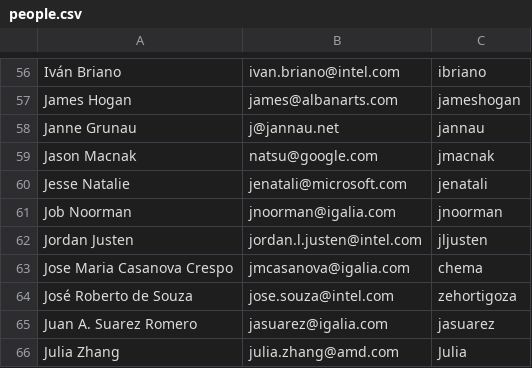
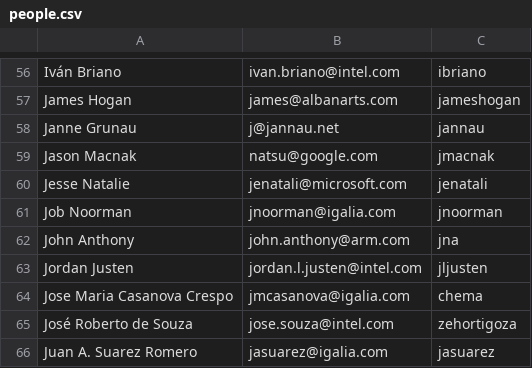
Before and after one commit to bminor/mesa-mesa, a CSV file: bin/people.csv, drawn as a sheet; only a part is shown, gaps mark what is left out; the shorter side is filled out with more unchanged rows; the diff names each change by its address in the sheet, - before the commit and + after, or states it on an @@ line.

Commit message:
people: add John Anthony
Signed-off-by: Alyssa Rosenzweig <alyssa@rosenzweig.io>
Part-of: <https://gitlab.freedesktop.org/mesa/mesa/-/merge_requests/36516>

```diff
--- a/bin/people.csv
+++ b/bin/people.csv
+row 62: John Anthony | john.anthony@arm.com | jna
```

**Work instruction:**
Copy every line of the listing that includes the string "people".

**Answer for this exercise:**
Before and after one commit to bminor/mesa-mesa, a CSV file: bin/people.csv, drawn as a sheet; only a part is shown, gaps mark what is left out; the shorter side is filled out with more unchanged rows; the diff names each change by its address in the sheet, - before the commit and + after, or states it on an @@ line.
people: add John Anthony
--- a/bin/people.csv
+++ b/bin/people.csv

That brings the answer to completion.